On International Overdose Awareness Day (Aug. 31), it’s critical for every Canadian to understand that an opioid overdose can happen to anyone – to you or someone you love.
According to Health Canada, a staggering 94 per cent of opioid overdose deaths happen accidentally, but there are concrete actions and steps that you can take to help, such as learning how to identify an overdose and help to save a life with a naloxone kit.
Opioids are often prescribed for certain procedures or ailments, such as surgery or sports injuries, and while there are recommended uses for an opioid to be prescribed, there are risks.
People taking opioids and those around them should not only understand the signs and symptoms of an opioid overdose but should also have an easily-accessible naloxone kit on hand in case of an emergency. Naloxone kits come in a slim, small carrying case, which can be kept nearby in a discreet location. Some common signs and symptoms of an opioid overdose may include loss of consciousness, unresponsiveness (can’t wake them up), and/or slow and shallow breathing. The person may also begin vomiting or choking, and their skin may turn pale, blue, or ashy.
During an opioid overdose, naloxone can be administered to help temporarily reverse it. Naloxone is a rescue medication that works by blocking the opioid’s effect, and in most cases can help people breathe normally again. Like other emergency devices such as automatic external defibrillators (AEDs) or EpiPens, naloxone is used to save lives during a medical emergency and is also considered an essential medicine by the World Health Organization.
Naloxone is available as a nasal spray (intranasal) or injectable (intramuscular). Your local Ontario pharmacy has free injectable and intra-nasal naloxone kits available to protect yourself or a loved one, and pharmacists are qualified to offer training on how to use a kit so you can be prepared. On top of training provided by pharmacists, naloxone kits include simple instructions on how to administer naloxone.
Sometimes an individual may be scared to intervene or help when witnessing an overdose, but there are legal protections in place to help encourage Canadians to save a life during an overdose situation. The Good Samaritan Drug Overdose Act applies to anyone seeking emergency support during an overdose, including the person experiencing an overdose. The act protects the person who seeks help, whether they stay or leave from the overdose scene before help arrives, as well as anyone else who is at the scene when help arrives.

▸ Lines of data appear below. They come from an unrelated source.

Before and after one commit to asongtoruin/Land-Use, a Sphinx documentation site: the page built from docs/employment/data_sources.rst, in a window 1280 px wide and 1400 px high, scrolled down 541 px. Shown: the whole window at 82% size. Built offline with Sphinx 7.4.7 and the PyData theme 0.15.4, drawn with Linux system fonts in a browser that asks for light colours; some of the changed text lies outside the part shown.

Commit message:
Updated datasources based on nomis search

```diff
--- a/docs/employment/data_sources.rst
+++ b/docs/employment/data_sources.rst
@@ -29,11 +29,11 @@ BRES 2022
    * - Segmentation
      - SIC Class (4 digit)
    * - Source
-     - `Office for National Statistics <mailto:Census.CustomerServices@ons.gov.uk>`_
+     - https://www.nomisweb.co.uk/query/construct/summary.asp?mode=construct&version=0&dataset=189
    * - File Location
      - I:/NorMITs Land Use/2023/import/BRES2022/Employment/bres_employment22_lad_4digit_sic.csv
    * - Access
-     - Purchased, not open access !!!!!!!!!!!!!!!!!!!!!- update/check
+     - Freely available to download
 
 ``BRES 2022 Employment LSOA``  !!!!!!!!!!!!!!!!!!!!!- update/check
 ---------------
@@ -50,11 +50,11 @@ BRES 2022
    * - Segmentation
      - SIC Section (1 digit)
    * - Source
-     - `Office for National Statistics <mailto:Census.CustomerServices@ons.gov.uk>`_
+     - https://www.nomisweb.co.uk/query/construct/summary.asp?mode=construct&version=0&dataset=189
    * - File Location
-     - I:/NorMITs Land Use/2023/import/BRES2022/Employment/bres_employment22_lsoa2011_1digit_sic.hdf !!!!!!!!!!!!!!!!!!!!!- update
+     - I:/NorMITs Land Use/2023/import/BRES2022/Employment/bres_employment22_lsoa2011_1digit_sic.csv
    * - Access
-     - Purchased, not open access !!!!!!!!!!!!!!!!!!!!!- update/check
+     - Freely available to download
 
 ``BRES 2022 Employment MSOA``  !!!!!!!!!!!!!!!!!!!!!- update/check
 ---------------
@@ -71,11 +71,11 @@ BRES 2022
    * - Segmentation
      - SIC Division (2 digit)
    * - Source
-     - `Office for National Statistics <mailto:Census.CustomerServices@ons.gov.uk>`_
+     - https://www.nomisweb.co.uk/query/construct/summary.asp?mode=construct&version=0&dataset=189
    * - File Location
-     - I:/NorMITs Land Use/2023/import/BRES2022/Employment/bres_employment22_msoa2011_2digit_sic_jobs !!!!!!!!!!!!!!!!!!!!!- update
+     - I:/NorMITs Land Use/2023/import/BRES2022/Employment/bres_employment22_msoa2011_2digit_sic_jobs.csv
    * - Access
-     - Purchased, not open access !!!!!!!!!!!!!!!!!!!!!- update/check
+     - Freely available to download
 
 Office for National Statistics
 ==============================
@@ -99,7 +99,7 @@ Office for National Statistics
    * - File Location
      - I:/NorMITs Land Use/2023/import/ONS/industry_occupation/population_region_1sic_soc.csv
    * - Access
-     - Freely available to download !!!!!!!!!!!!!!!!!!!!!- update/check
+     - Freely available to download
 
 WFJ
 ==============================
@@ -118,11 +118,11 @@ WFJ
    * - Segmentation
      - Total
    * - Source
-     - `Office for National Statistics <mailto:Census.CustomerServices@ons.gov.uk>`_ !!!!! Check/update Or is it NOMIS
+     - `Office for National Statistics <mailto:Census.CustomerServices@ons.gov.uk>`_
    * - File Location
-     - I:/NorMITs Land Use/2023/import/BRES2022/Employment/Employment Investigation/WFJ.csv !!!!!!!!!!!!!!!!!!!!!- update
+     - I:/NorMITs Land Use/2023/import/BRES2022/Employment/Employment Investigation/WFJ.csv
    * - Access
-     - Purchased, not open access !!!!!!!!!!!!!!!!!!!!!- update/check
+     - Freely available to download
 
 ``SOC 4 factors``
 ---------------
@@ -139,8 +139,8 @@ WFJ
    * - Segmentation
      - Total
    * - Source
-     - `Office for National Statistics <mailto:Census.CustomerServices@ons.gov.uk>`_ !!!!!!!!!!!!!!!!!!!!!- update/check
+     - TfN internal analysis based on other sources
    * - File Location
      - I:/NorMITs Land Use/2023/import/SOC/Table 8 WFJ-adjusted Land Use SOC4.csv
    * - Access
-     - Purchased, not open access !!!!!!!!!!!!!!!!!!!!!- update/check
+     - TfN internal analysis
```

Learn more about the signs and symptoms, or how to help prevent an opioid overdose by speaking to your local pharmacist about receiving a naloxone kit today.
Avril Yvette Sun is the pharmacist and owner of Shoppers Drug Mart in Listowel.